What is expected: Find and copy each line in the material below where the string "sidebar" occurs.
─── Records to process ───
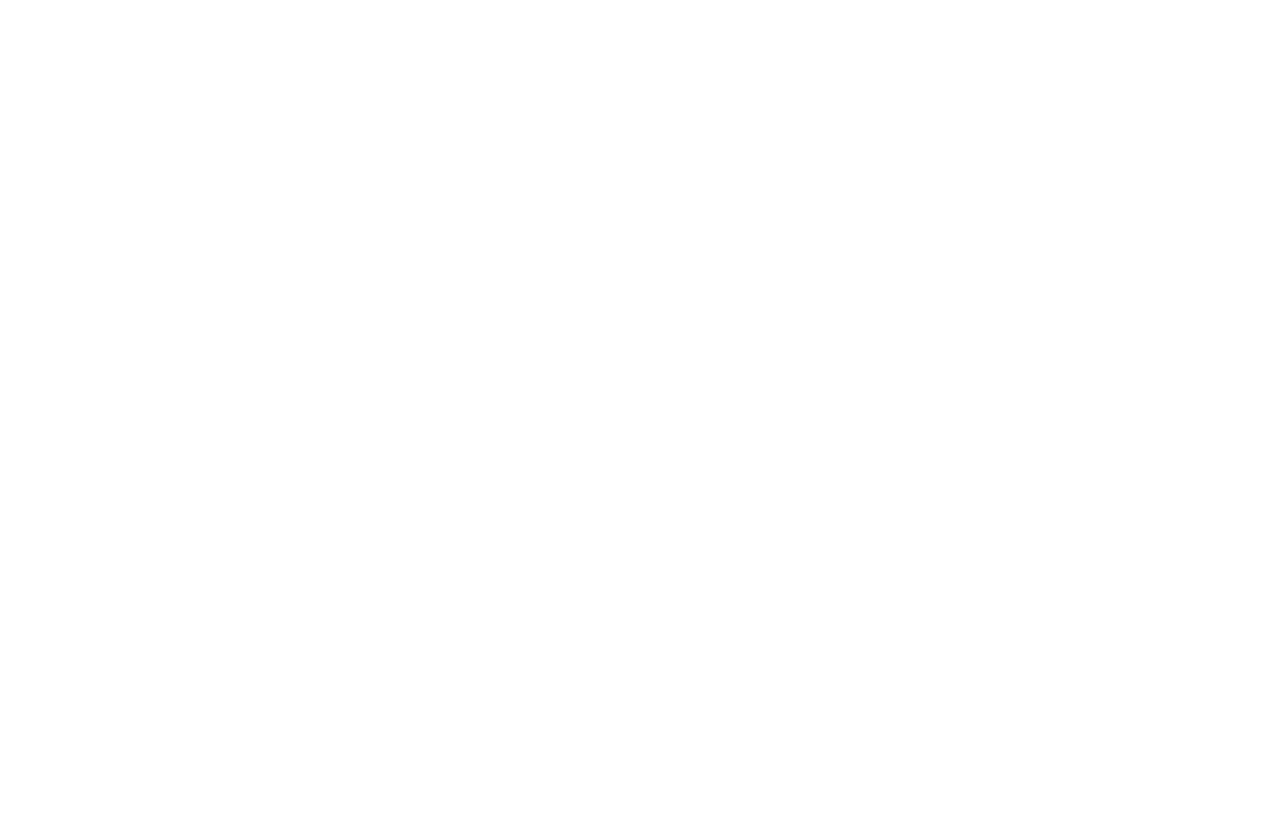
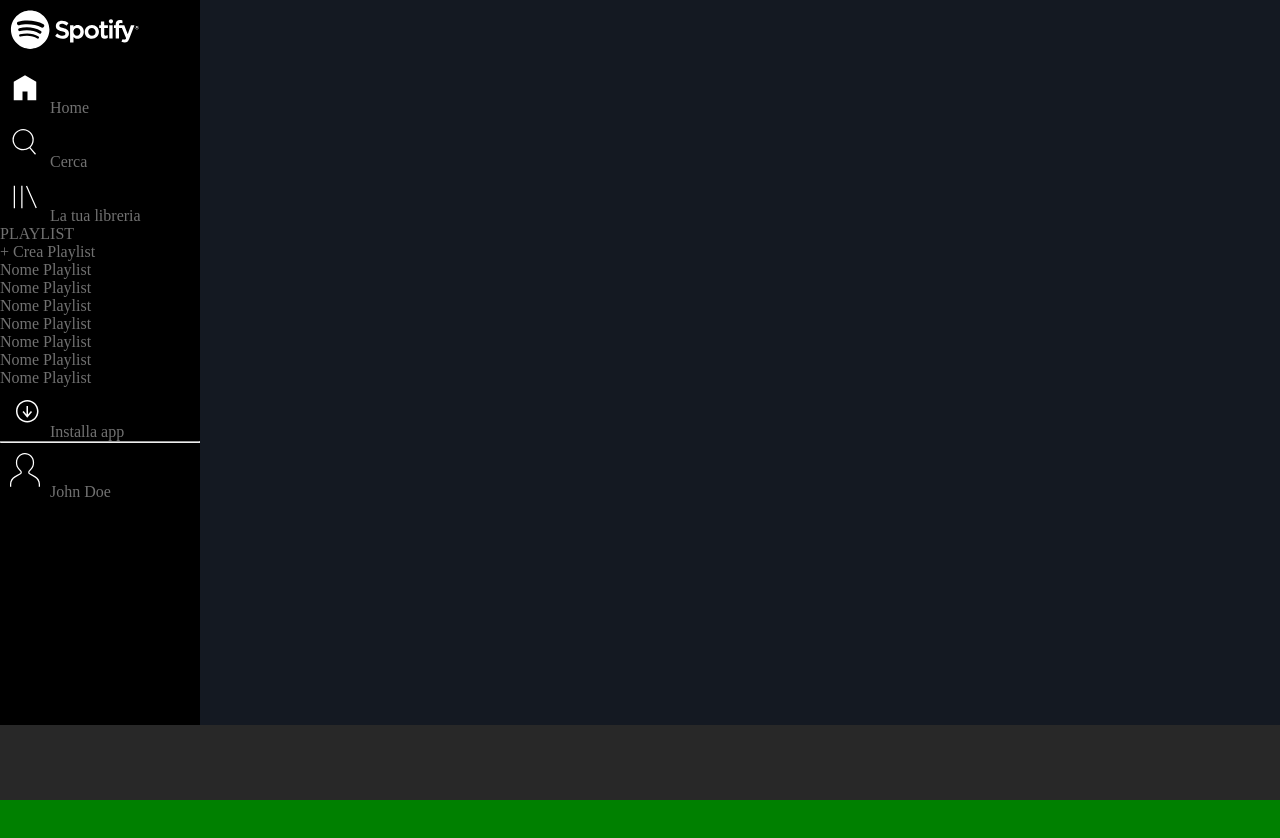
Before and after one commit to alessandro-ricci-boolean/html-css-spotifyweb, a plain HTML site: page index.html in a window 1280 px wide. Shown: the top 838 px of the page. Before the commit the page ends 800 px from the top, so only its background shows below. Drawn offline with Linux system fonts and the light colour scheme.

Commit message:
added sidebar

```diff
--- a/css/style.css
+++ b/css/style.css
@@ -3,3 +3,48 @@
     margin: 0;
     box-sizing: border-box
 }
+
+.top{
+    height: calc(100vh - 75px);
+    background-color: #141922;
+}
+
+.top-content{
+    height: 100%;
+}
+
+.bottom{
+    height: 75px;
+    background-color: #282828;
+}
+
+.sidebar{
+    width: 200px;
+    height: 100%;
+    background-color: black;
+}
+
+ul{
+    color: #717171;
+}
+
+.logo{
+    width: 150px;
+    padding: 10px;
+}
+
+.side-icon{
+    width: 50px;
+    padding: 10px;
+}
+
+.topbar{
+    height: 75px;
+    background-color: yellow;
+}
+
+.content{
+    width: 100%;
+    height: 100%;
+    background-color: green;
+}
--- a/index.html
+++ b/index.html
@@ -7,6 +7,35 @@
     <link rel="stylesheet" href="css/style.css">
 </head>
 <body>
+    <div class="top">
+        <div class="top-content">
 
+            <div class="sidebar">
+                <ul>
+                    <li><img class="logo" src="img/logo.svg" alt=""></li>
+                    <li><img class="side-icon" src="img/home.svg" alt="">Home</li>
+                    <li><img class="side-icon" src="img/search.svg" alt="">Cerca</li>
+                    <li><img class="side-icon" src="img/libreria.svg" alt="">La tua libreria</li>
+                    <li>PLAYLIST</li>
+                    <li>+ Crea Playlist</li>
+                    <li>Nome Playlist</li>
+                    <li>Nome Playlist</li>
+                    <li>Nome Playlist</li>
+                    <li>Nome Playlist</li>
+                    <li>Nome Playlist</li>
+                    <li>Nome Playlist</li>
+                    <li>Nome Playlist</li>
+                    <li><img class="side-icon" src="img/download.svg" alt="">Installa app</li>
+                    <hr>
+                    <li><img class="side-icon" src="img/profile.svg" alt="">John Doe</li>
+                </ul>
+            </div>
+            <div class="content">
+                <div class="topbar"></div>
+
+            </div>
+        </div>
+    </div>
+    <div class="bottom"></div>
 </body>
 </html>
```
Also changed, not shown: 1 other file.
───
The answer:
added sidebar
+.sidebar{
+            <div class="sidebar">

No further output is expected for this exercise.